The past eighteen months have been particularly challenging for us as a congregation. As members have moved away, grants have been cut, and financial reserves depleted, we have had to face hard truths about the reality of our limitations. You made a huge sacrifice last year as we relocated out of our beloved building. At the same time, my family and I sacrificed a significant portion of our income as my job was taken from full-time to part-time status. The year has been difficult for my family as we have eaten through our savings to stay afloat. All of this has been for the sake of the mission of the Church, and it has been worthwhile. North Church at the beginning of 2017 is in much better shape than it was when I arrived three and half years ago. We have accomplished so much together.
We have not been alone in this struggle, either. Our presbytery has been a supportive and listening partner with us throughout the discernment and transition process, even as they themselves have faced financial difficulties even more drastic than our own. In 2016, there was an $80,000 shortfall in shared mission giving from congregations to the presbytery. This is the same fund from which North Church receives $20,000 annually as a Mission Covenant Partner. As a result of this shortfall, the presbytery needs to make certain adjustments to its own spending. I was informed by the trustees last summer that this adjustment would include the support we receive from them. Beginning this year, our grant will be gradually reduced to a level that the presbytery can sustain for the long term. We will still receive financial support, but it will be a mere fraction of what we have received in years past. Without this grant, North Church cannot sustain a pastoral position at three-quarter-time status.
This news has left me in the impossible position of having to choose between the two most important things in my life: my family and my church. I cannot, in good conscience, ask North to devote a higher and higher percentage of your increasingly limited resources to the pastor’s salary alone, but neither can my family afford to further reduce our income below what it already is. With my two-year designated pastor contract set to end in September, my wife and I decided, after much prayer and discussion, that I should begin to look for other work in 2017.
Based on anecdotal reports from the marketplace, we expected this search to take at least six to eight months. If I began to look in January, we might stand a better chance of being able to secure suitable employment by the time my contract ended in September. We were surprised when a full-time position suddenly opened up in Battle Creek. I applied, interviewed, and was offered the job last week. After discussing the matter further with my wife, we decided to accept the offer, even though it was coming much sooner than we had anticipated. My new employer has asked that I be available to start work at the beginning of March.
With the consultation and consent of our presbytery’s Committee on Ministry, I have asked the session to call a special meeting of the congregation next Sunday (February 12) for the purpose of requesting a dissolution of the pastoral relationship, effective February 28, 2017. My final Sunday as pastor will be Transfiguration Sunday, February 26.

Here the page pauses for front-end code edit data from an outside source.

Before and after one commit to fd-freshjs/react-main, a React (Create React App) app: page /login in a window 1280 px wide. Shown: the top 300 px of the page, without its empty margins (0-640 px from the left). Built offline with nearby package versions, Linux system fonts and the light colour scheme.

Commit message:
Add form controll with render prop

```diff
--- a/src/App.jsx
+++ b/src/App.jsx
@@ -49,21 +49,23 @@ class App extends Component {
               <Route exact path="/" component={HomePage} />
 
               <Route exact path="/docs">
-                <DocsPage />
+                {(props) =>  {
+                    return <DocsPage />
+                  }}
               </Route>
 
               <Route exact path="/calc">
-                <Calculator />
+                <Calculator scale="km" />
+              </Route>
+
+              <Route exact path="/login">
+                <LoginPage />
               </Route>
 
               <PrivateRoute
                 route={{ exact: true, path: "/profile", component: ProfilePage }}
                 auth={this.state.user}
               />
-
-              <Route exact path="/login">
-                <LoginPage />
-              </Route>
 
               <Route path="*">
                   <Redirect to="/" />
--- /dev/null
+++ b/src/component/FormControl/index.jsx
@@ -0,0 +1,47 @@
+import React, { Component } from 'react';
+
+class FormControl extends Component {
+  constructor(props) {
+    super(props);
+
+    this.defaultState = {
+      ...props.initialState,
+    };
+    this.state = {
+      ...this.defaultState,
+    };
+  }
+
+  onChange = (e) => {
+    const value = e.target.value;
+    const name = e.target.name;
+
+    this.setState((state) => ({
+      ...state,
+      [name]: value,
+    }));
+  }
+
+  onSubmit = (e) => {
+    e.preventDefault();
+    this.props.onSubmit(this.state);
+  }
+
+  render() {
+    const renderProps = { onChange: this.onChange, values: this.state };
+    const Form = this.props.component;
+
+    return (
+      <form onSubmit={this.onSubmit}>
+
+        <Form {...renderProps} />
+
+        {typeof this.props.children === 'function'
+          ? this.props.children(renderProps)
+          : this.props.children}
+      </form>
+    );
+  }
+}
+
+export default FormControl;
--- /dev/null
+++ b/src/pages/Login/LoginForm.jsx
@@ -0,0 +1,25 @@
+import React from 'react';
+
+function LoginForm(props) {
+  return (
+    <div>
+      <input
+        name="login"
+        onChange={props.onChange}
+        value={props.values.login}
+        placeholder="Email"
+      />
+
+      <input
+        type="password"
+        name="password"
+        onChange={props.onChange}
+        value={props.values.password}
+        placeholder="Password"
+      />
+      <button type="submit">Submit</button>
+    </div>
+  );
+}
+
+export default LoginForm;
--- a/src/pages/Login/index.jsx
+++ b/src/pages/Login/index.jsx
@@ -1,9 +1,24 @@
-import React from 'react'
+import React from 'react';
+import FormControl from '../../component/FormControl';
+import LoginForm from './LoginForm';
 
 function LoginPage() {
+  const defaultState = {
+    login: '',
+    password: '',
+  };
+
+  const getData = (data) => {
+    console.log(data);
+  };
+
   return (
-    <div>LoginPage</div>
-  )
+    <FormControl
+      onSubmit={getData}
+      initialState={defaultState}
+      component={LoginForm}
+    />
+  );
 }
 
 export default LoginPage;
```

What I most want to say to you in this moment that I love you all very much and I fervently believe in the mission of this congregation. A new job can never change that.
My new job is not a pastoral position. This means that I will be leaving ordained ministry for a while, probably several years, but I hope to one day return to it. My family and I will continue living in Kalamazoo, where my wife’s work and ministry is reaching ever-new heights and my children will continue to take full advantage of the many blessings this city has to offer.

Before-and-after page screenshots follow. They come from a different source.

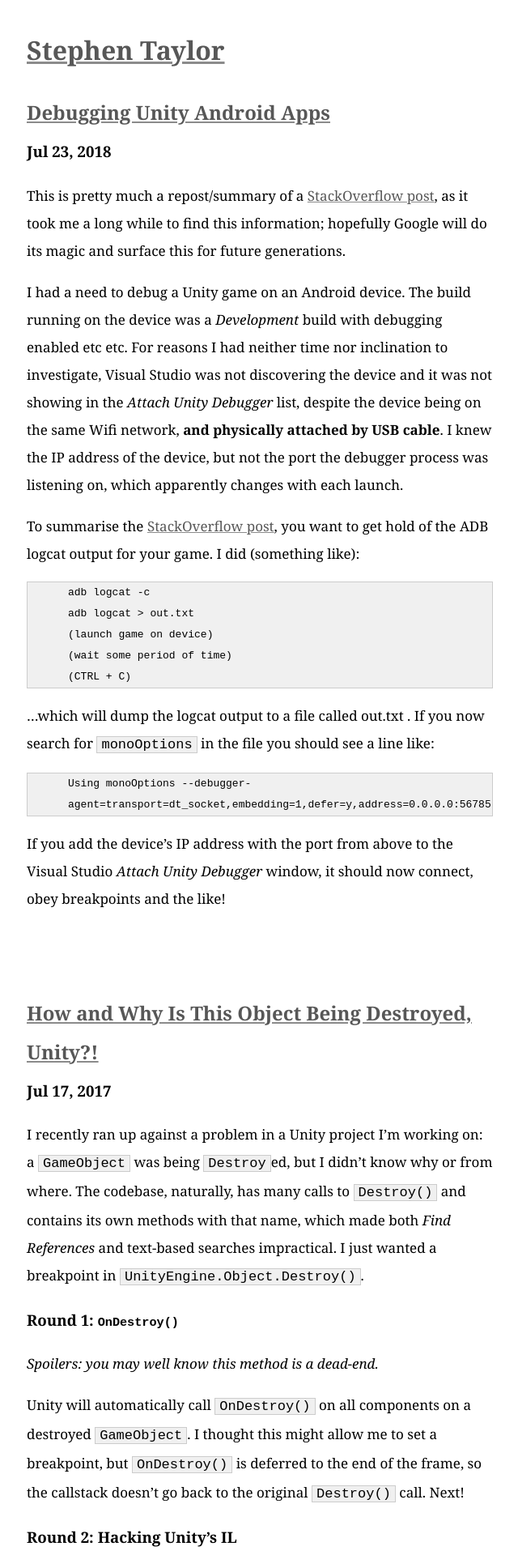
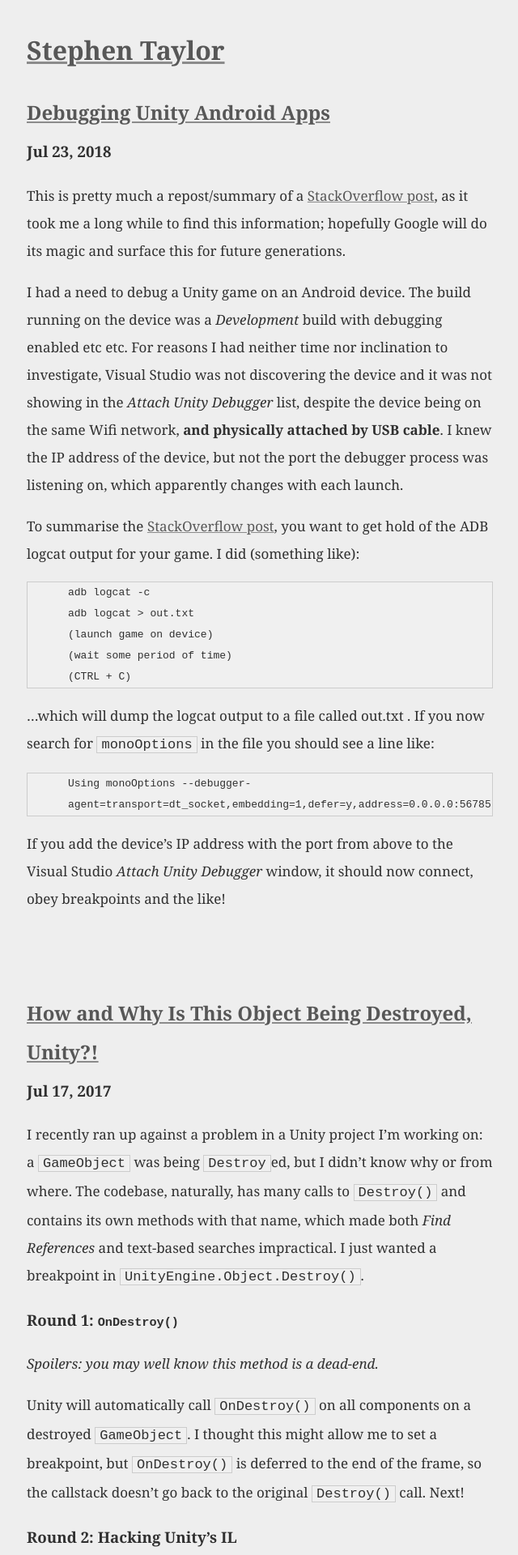
Before and after one commit to Schtee/schtee.github.io, a Jekyll site: the page built from index.md, in a window 1280 px wide. Shown: the top 1920 px of the page at 81% size, without its empty margins (319-959 px from the left). Built offline with Jekyll 4.4.1, drawn with Linux system fonts in a browser that asks for light colours.

Commit message:
Tweaked colours

```diff
--- a/assets/css/style.css
+++ b/assets/css/style.css
@@ -10,6 +10,8 @@ body {
 	max-width: 576px;
 	font-family: "Iowan Old Style","Iowan","Georgia",serif;
 	line-height: 2;
+	background-color: #eeeeee;
+	color: #303030;
 }
 
 .post h2 {
```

I realize this announcement causes you great pain, as it does me. I also expect that you may have many questions in the coming days. I will be available in the coming weeks to answer those questions, to the best of my ability, and share your concerns. I hope to spend the coming days with you giving thanks to God for the good ministry we have done together as pastor and congregation. The leaders of our presbytery will also be present to accompany you into this new era. I look forward to hearing, in the coming years, about all the good things that God is continuing to do in the world through North Presbyterian Church!
And if you remember only one thing from my time with you, let it be this:
I love you, God loves you, and there’s nothing you can do about it!
Be blessed and be a blessing,
The Reverend J. Barrett Lee